-- Exercise instructions --
All of the data below should be set down again verbatim, without any images.

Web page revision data
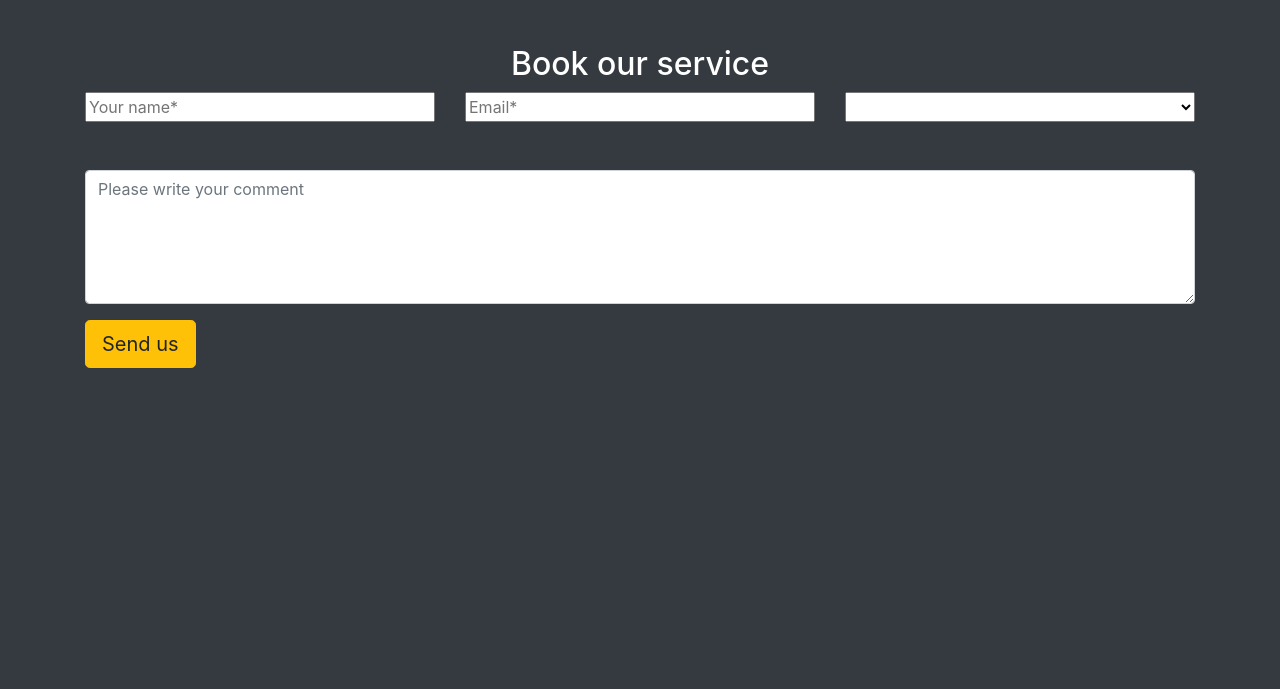
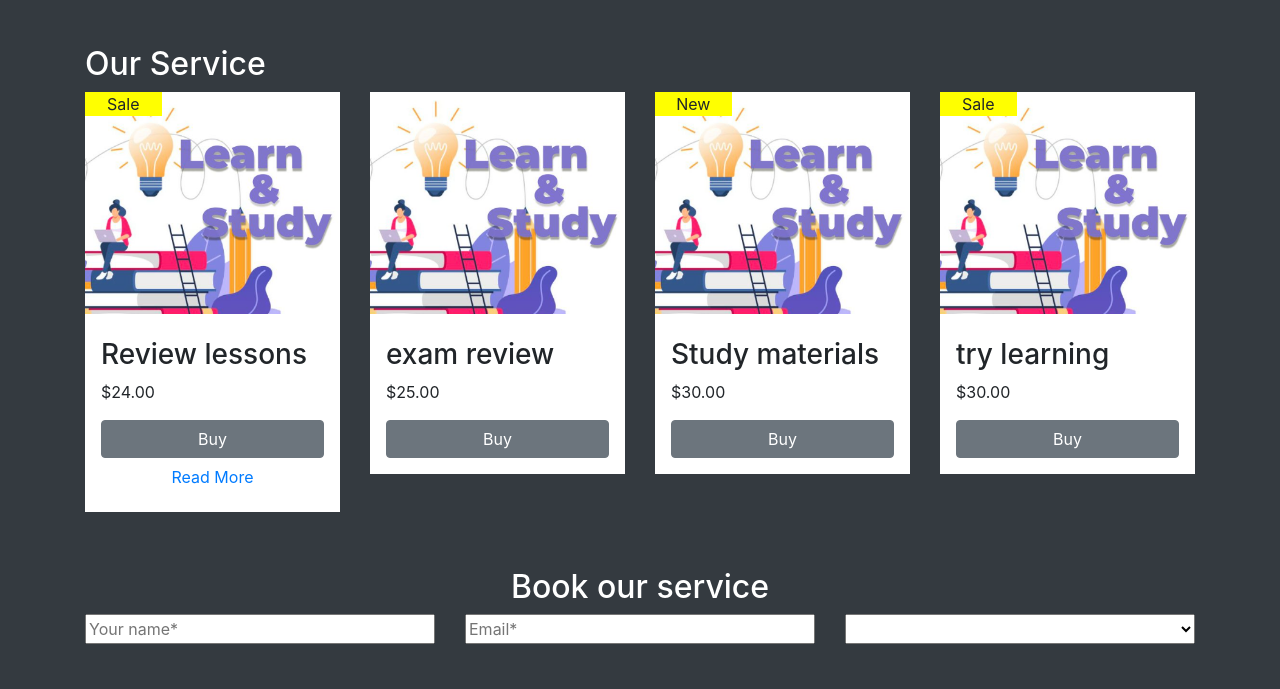
Before and after one commit to dinhphuckhang/web-store, a website: page index.html in a window 1280 px wide. Shown: the part 820-1509 px from the top of the page. Before the commit the page ends 1236 px from the top, so only its background shows below. Drawn offline with nearby package versions, Linux system fonts and the light colour scheme.

Commit message:
Update index.html

```diff
--- a/index.html
+++ b/index.html
@@ -168,6 +168,75 @@
 
     </div>
 
+        <div class="menu container mt-5 mb-5">
+        <h2 class="text-white ">
+            Our Service
+        </h2>
+        <div class="row">
+            <div class="col">
+                <div class="menu-card mb-2 bg-white">
+                    <div class="img w-100 ">
+                        <img class="w-100" src="Images/Ảnh chụp màn hình 2024-10-26 223416.png" alt="">
+                        <span>Sale</span>
+                    </div>
+                    <div class="menu-content d-flex flex-column p-3">
+                        <h3 class="mt-2">
+                        Review lessons
+                    </h3>
+                    <p > $24.00</p>
+                    <button type="button" class="btn btn-secondary">Buy</button>
+                        <a href="https://www.youtube.com/watch?v=srOMJL-Cj8o" class="btn">Read More</a>
+                    </div>
+                </div>
+            </div>
+            <div class="col">
+                <div class="menu-card mb-2 bg-white ">
+                    <div class="img w-100 ">
+                        <img class="w-100" src="Images/Ảnh chụp màn hình 2024-10-26 223416.png" alt="">
+                        <span></span>
+                    </div>
+                    <div class="menu-content d-flex flex-column p-3">
+                        <h3 class="mt-2">
+                        exam review
+                    </h3>
+                    <p > $25.00</p>
+                    <button type="button" class="btn btn-secondary">Buy</button>
+                    </div>
+                </div>
+            </div>
+            <div class="col">
+                <div class="menu-card mb-2 bg-white">
+                    <div class="img w-100 ">
+                        <img class="w-100" src="Images/Ảnh chụp màn hình 2024-10-26 223416.png" alt="">
+                        <span>New</span>
+                    </div>
+                    <div class="menu-content d-flex flex-column p-3">
+                        <h3 class="mt-2">
+                        Study materials
+                    </h3>
+                    <p > $30.00</p>
+                    <button type="button" class="btn btn-secondary">Buy</button>
+                    </div>
+                </div>
+            </div>
+            <div class="col">
+                <div class="menu-card mb-2 bg-white">
+                    <div class="img w-100 ">
+                        <img class="w-100" src="Images/Ảnh chụp màn hình 2024-10-26 223416.png" alt="">
+                        <span>Sale</span>
+                    </div>
+                    <div class="menu-content d-flex flex-column p-3">
+                        <h3 class="mt-2">
+                        try learning
+                    </h3>
+                    <p > $30.00</p>
+                    <button type="button" class="btn btn-secondary">Buy</button>
+                    </div>
+                </div>
+            </div>
+        </div>
+
+    </div>
     <div class="content-2 container mb-5 ">
         <h2 class="text-center text-white" >Book our service</h2>
         <div class="row">
```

-- Answer --
Before and after one commit to dinhphuckhang/web-store, a website: page index.html in a window 1280 px wide. Shown: the part 820-1509 px from the top of the page. Before the commit the page ends 1236 px from the top, so only its background shows below. Drawn offline with nearby package versions, Linux system fonts and the light colour scheme.

Commit message:
Update index.html

```diff
--- a/index.html
+++ b/index.html
@@ -168,6 +168,75 @@
 
     </div>
 
+        <div class="menu container mt-5 mb-5">
+        <h2 class="text-white ">
+            Our Service
+        </h2>
+        <div class="row">
+            <div class="col">
+                <div class="menu-card mb-2 bg-white">
+                    <div class="img w-100 ">
+                        <img class="w-100" src="Images/Ảnh chụp màn hình 2024-10-26 223416.png" alt="">
+                        <span>Sale</span>
+                    </div>
+                    <div class="menu-content d-flex flex-column p-3">
+                        <h3 class="mt-2">
+                        Review lessons
+                    </h3>
+                    <p > $24.00</p>
+                    <button type="button" class="btn btn-secondary">Buy</button>
+                        <a href="https://www.youtube.com/watch?v=srOMJL-Cj8o" class="btn">Read More</a>
+                    </div>
+                </div>
+            </div>
+            <div class="col">
+                <div class="menu-card mb-2 bg-white ">
+                    <div class="img w-100 ">
+                        <img class="w-100" src="Images/Ảnh chụp màn hình 2024-10-26 223416.png" alt="">
+                        <span></span>
+                    </div>
+                    <div class="menu-content d-flex flex-column p-3">
+                        <h3 class="mt-2">
+                        exam review
+                    </h3>
+                    <p > $25.00</p>
+                    <button type="button" class="btn btn-secondary">Buy</button>
+                    </div>
+                </div>
+            </div>
+            <div class="col">
+                <div class="menu-card mb-2 bg-white">
+                    <div class="img w-100 ">
+                        <img class="w-100" src="Images/Ảnh chụp màn hình 2024-10-26 223416.png" alt="">
+                        <span>New</span>
+                    </div>
+                    <div class="menu-content d-flex flex-column p-3">
+                        <h3 class="mt-2">
+                        Study materials
+                    </h3>
+                    <p > $30.00</p>
+                    <button type="button" class="btn btn-secondary">Buy</button>
+                    </div>
+                </div>
+            </div>
+            <div class="col">
+                <div class="menu-card mb-2 bg-white">
+                    <div class="img w-100 ">
+                        <img class="w-100" src="Images/Ảnh chụp màn hình 2024-10-26 223416.png" alt="">
+                        <span>Sale</span>
+                    </div>
+                    <div class="menu-content d-flex flex-column p-3">
+                        <h3 class="mt-2">
+                        try learning
+                    </h3>
+                    <p > $30.00</p>
+                    <button type="button" class="btn btn-secondary">Buy</button>
+                    </div>
+                </div>
+            </div>
+        </div>
+
+    </div>
     <div class="content-2 container mb-5 ">
         <h2 class="text-center text-white" >Book our service</h2>
         <div class="row">
```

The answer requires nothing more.